Lighting design plays a key role in the project, and is effectively the source of its unofficial moniker as the 'Ribbon of Light' bridge. Above and below the deck, linear LED lights embedded into the viaduct’s traffic barriers offer street-level and pedestrian lighting that contributes to the immersive spectacle of crossing over it. Furthermore, the undersides of the arches are illuminated from below the deck by accent lights incorporated into the structure. "The bridge, visible from many parts of the city, will have the ability to be illuminated as a civic beacon," reflects the firm.

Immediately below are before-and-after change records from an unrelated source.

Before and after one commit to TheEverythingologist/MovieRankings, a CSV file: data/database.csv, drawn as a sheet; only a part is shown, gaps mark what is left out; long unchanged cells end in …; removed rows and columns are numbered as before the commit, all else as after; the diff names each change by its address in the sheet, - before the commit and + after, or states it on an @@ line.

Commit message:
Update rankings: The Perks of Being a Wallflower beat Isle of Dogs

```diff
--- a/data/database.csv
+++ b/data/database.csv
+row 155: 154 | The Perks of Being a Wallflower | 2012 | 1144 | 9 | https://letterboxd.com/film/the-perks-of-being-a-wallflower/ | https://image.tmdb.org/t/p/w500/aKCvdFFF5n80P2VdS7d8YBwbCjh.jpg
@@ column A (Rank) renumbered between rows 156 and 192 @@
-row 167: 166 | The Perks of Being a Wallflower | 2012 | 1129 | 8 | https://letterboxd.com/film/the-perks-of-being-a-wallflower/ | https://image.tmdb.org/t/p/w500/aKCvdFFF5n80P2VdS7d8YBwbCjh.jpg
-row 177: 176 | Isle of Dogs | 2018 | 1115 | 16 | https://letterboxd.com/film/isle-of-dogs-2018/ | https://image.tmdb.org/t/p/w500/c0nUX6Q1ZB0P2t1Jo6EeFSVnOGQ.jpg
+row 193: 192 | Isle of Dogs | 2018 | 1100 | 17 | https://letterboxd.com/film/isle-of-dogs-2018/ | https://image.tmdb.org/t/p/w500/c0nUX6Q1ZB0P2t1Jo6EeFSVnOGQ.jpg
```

Providing connectivity to areas of interest throughout its span, the structure hosts four sets of stairs connecting the carriageway to the east of the Los Angeles River. In addition, the viaduct’s span also hosts a staircase linked to the arts plaza along the west, as well as paper clip-shaped and helical ramps for further connectivity to the urban realm below. In the wake of the viaduct’s completion, the site below it is expected to become home to a 12-acre public park designed by Hargreaves/Jones Associates, accessible from the elevated deck through a helical bike ramp. Titled 'PARC' (for Parks, Arts, River, and Connectivity Improvement), the urban development scheme will integrate opportunities for sports, recreational programs, performances, and public art initiatives for neighbouring communities.
Having opened to the public on July 9, 2022, the Sixth Street Viaduct is a welcome new update to a city icon - whose unfortunate demise leaves behind a legacy that will be difficult to match. Featuring all the iconic qualities of the original viaduct, albeit, updated with a touch that firmly grounds it in its own time, the new structure has already garnered a generous share of the global spotlight, and in an ideal scenario, may become as emblematic of Los Angeles’ urbanscape as its predecessor.
Name: Sixth Street Viaduct
Location: Los Angeles, USA
Year of Completion: 2022
Bridge Design Architect: Michael Maltzan Architecture, Inc.
Architect of Record: HNTB
Project Team: Michael Maltzan (FAIA, Design Principal), Tim Williams (Managing Principal), Paul Stoelting (Project Manager), Matthew Austin, Deysi Blanco, Casey Beinto, William Carson, Scott Carter, Lord Ceniza, Roger Cortes, Michael Faciejew, Mehr Khanpour, Yu Li, Ann Soo, Jose Thomas, Hiroshi Tokumaru, Gee--‐Ghid Tse, Jennifer Wu
Landscape Architect: Hargreaves/Jones Associates
Urban Planning Consultant: AC Martin